“He belongs to that fraction of humanity which for centuries has made other fractions the objects of contempt and exploitation, then, when it saw the handwriting on the wall, set about to give them back their humanity.”
Trinh T Minh-ha is a filmmaker, writer and composer. Her practice centres around intersection of gender and colonialism. Her film work exposes the processes of othering and the politics of representation. She is Professor of Gender & Women’s Studies and of Rhetoric at the University of California, Berkeley.
Women, Native, Other at the Pipe Factory will present two of Trinh T Minh-ha’s early film works in series. Poignant and at times disorientating, these early films not only demonstrate the beauty of film but also demand the viewer to question oneself, as spectator.
Reassemblage (7-10 October)
1982 | 40m (loop)
Women are the focus but not the object of Trinh T. Minh-ha’s influential first film, a complex visual study of the women of rural Senegal. Through a complicity of interaction between film and spectator, REASSEMBLAGE reflects on documentary filmmaking and the ethnographic representation of cultures.
“With uncanny eloquence, REASSEMBLAGE distills sounds and images of Senegalese villagers and their surroundings to reconsider the premises and methods of ethnographic filmmaking. By disjunctive editing and a probing narration this ‘documentary’ strikingly counterpoints the authoritative stance typical of the National Geographic approach.” — Laura Thielan
Surname Viet, Given Name Nam (8-15 October)
1989 | 1hr 48m (loop)
Of marriage and loyalty: “Daughter, she obeys her father/ Wife, she obeys her husband/ Widow, she obeys her son.”
This profoundly personal documentary explores the role of Vietnamese women historically and in contemporary society. Using dance, printed texts, folk poetry and the words and experiences of Vietnamese women in Vietnam—from both North and South—and the United States, Trinh’s film challenges official culture with the voices of women.
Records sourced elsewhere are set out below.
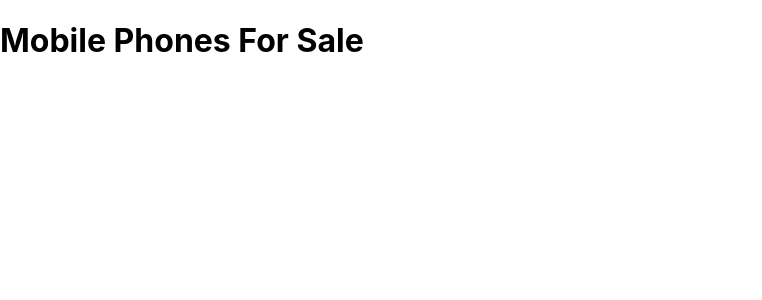
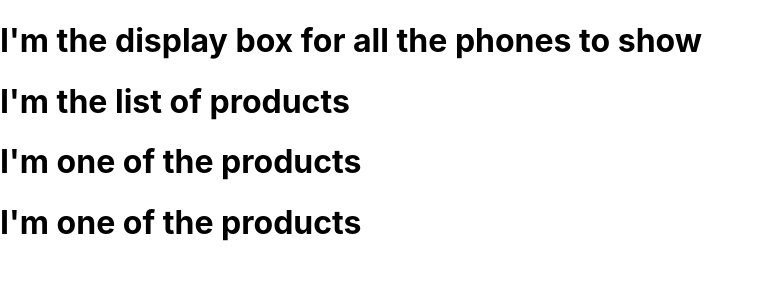
Before and after one commit to AmyBrowneDesigns/Mobile_Variants_React, a React (Create React App) app: page / in a window 1280 px wide. Shown: the top 300 px of the page, without its empty margins (0-762 px from the left). Built offline with nearby package versions, Linux system fonts and the light colour scheme.

Commit message:
added components and containers for display, product list and product item

```diff
--- a/src/App.js
+++ b/src/App.js
@@ -1,10 +1,11 @@
 import React from 'react';
 import './App.css';
+import DisplayBox from "./containers/DisplayBox";
 
 function App() {
 
   return (
-    <h1>Mobile Phones For Sale</h1>
+    <DisplayBox />
   );
 }
 
--- /dev/null
+++ b/src/components/ProductItem.js
@@ -0,0 +1,9 @@
+import React from "react";
+
+const ProductItem = () => {
+    return (
+        <h1>I'm one of the products</h1>
+    );
+}
+
+export default ProductItem;
--- /dev/null
+++ b/src/components/ProductList.js
@@ -0,0 +1,14 @@
+import React from "react";
+import ProductItem from "./ProductItem";
+
+const ProductList = () => {
+    return (
+        <>
+        <h1>I'm the list of products</h1>
+        <ProductItem/>
+        <ProductItem/>
+        </>
+    );
+}
+
+export default ProductList;
--- /dev/null
+++ b/src/containers/DisplayBox.js
@@ -0,0 +1,13 @@
+import React from "react";
+import ProductList from "../components/ProductList";
+
+const DisplayBox = () => {
+    return (
+        <>
+        <h1>I'm the display box for all the phones to show</h1>
+        <ProductList/>
+        </>
+    );
+}
+
+export default DisplayBox;
```
Also changed, not shown: 1 other file (tests, documents, lock files or other folders).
A theoretically and formally complex work, SURNAME VIET GIVEN NAME NAM explores the difficulty of translation, and themes of dislocation and exile, critiquing both traditional society and life since the war.